**EXERCISE GOAL**
A complete response lists each line of the data below that includes the word "width".

**SUPPLIED DATA**
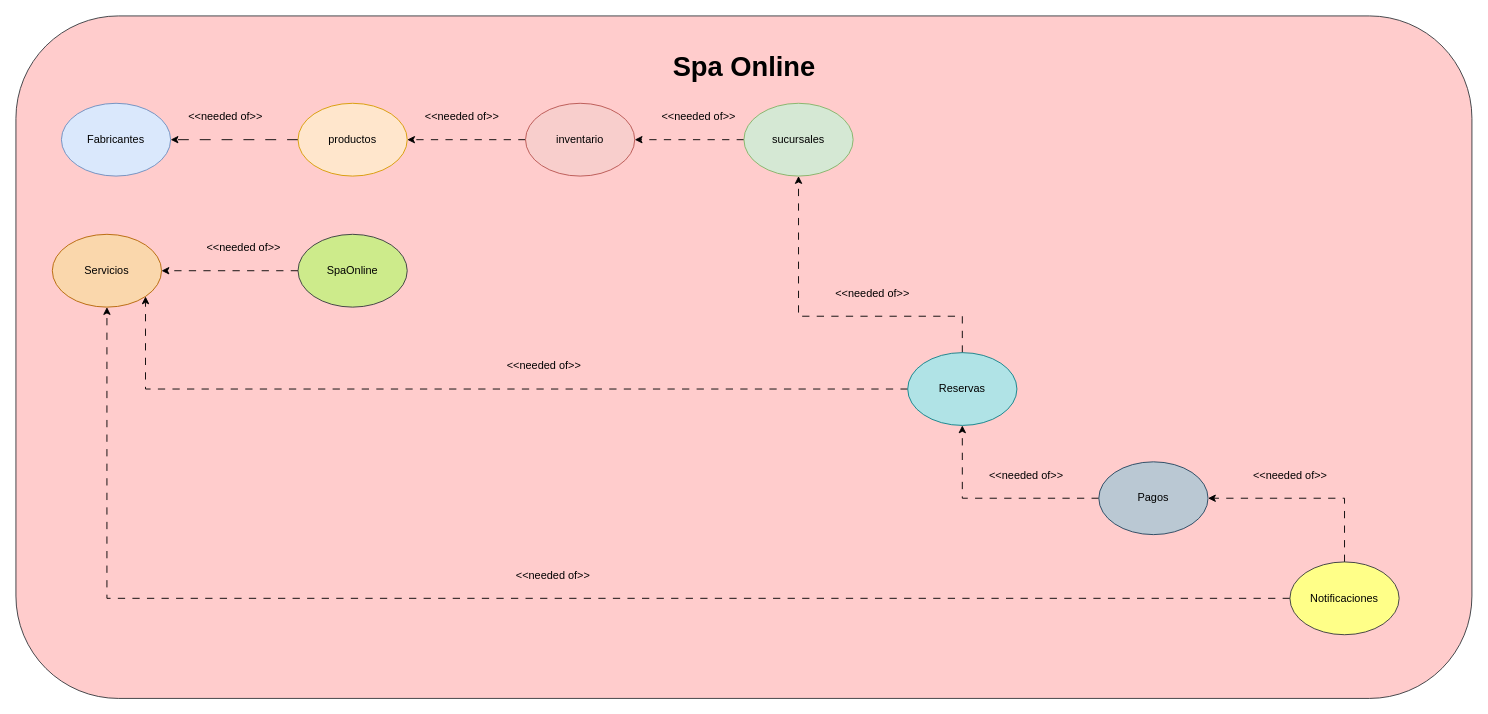
This is page "2. ModeloContextoDeLimitado" (2 of 12) of SpaOnline/ModeloDominioSpa.drawio from cristianospina/DOO, a draw.io file, before an edit. Source tidied: cells renumbered, new cells numbered last; positions are measured from the earlier drawing's top-left corner, leaving out a move shared by most shapes. Both pictures are drawn from the tidied source at 91%, with x=0, y=0 at pixel (15, 15).
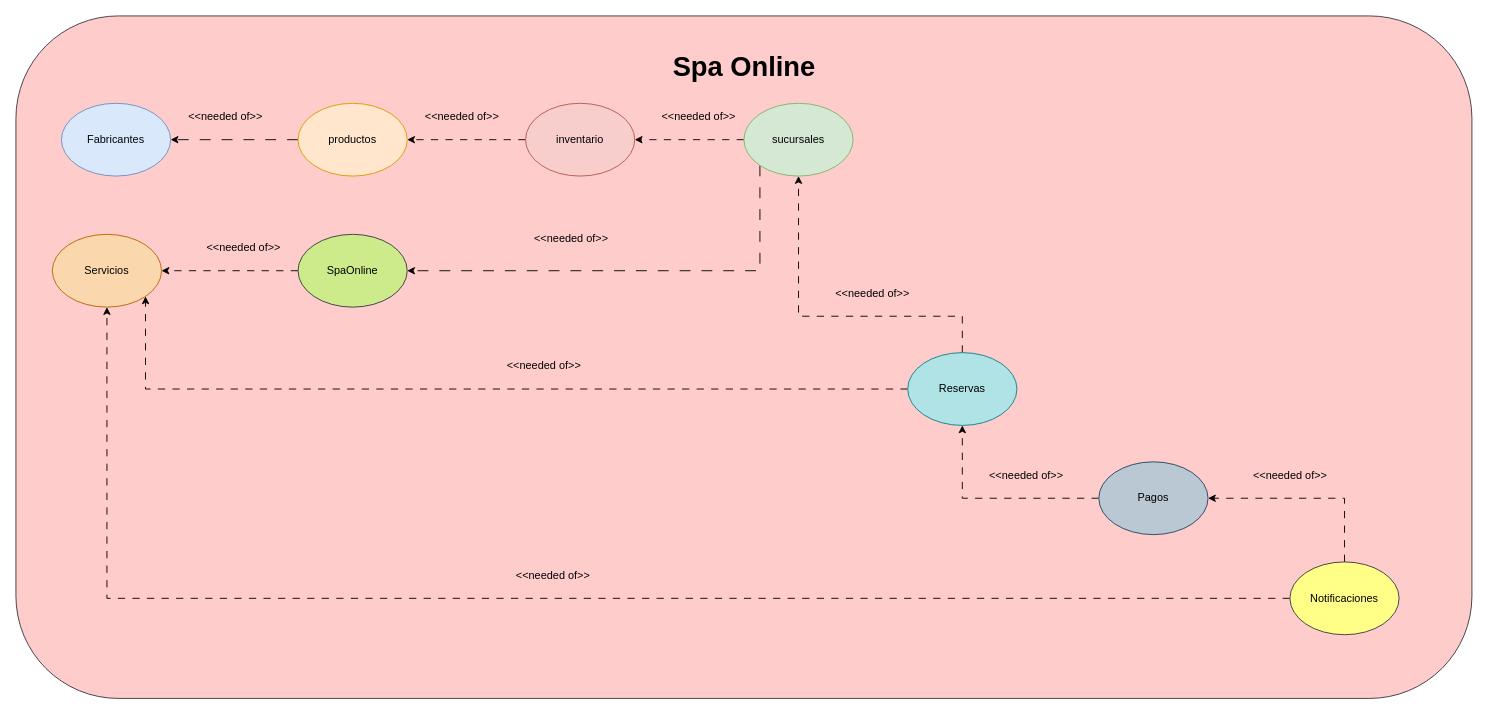
Above is the later version.

The change refers to these unchanged cells:
```xml
<mxCell id="9" value="sucursales" style="ellipse;whiteSpace=wrap;html=1;fillColor=#d5e8d4;strokeColor=#82b366;" parent="1" vertex="1">
  <mxGeometry x="800" y="96" width="120" height="80" as="geometry" />
</mxCell>
<mxCell id="20" value="SpaOnline" style="ellipse;whiteSpace=wrap;html=1;fillColor=#cdeb8b;strokeColor=#36393d;" parent="1" vertex="1">
  <mxGeometry x="310" y="240" width="120" height="80" as="geometry" />
</mxCell>
```

What changed in the source:
```diff
@@
+    <mxCell id="31" style="edgeStyle=orthogonalEdgeStyle;rounded=0;jettySize=auto;html=1;exitX=0;exitY=1;exitDx=0;exitDy=0;entryX=1;entryY=0.5;entryDx=0;entryDy=0;dashed=1;dashPattern=12 12;" parent="1" edge="1" source="9" target="20">
+      <mxGeometry relative="1" as="geometry">
+        <Array as="points">
+          <mxPoint x="818" y="280" />
+        </Array>
+      </mxGeometry>
+    </mxCell>
@@
+    <mxCell id="32" value="&amp;lt;&amp;lt;needed of&amp;gt;&amp;gt;" style="text;html=1;align=center;verticalAlign=middle;strokeColor=none;fillColor=none;" parent="1" vertex="1">
+      <mxGeometry x="560" y="230" width="100" height="30" as="geometry" />
+    </mxCell>
```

**SOLUTION TO THE EXERCISE**
  <mxGeometry x="800" y="96" width="120" height="80" as="geometry" />
  <mxGeometry x="310" y="240" width="120" height="80" as="geometry" />
+      <mxGeometry x="560" y="230" width="100" height="30" as="geometry" />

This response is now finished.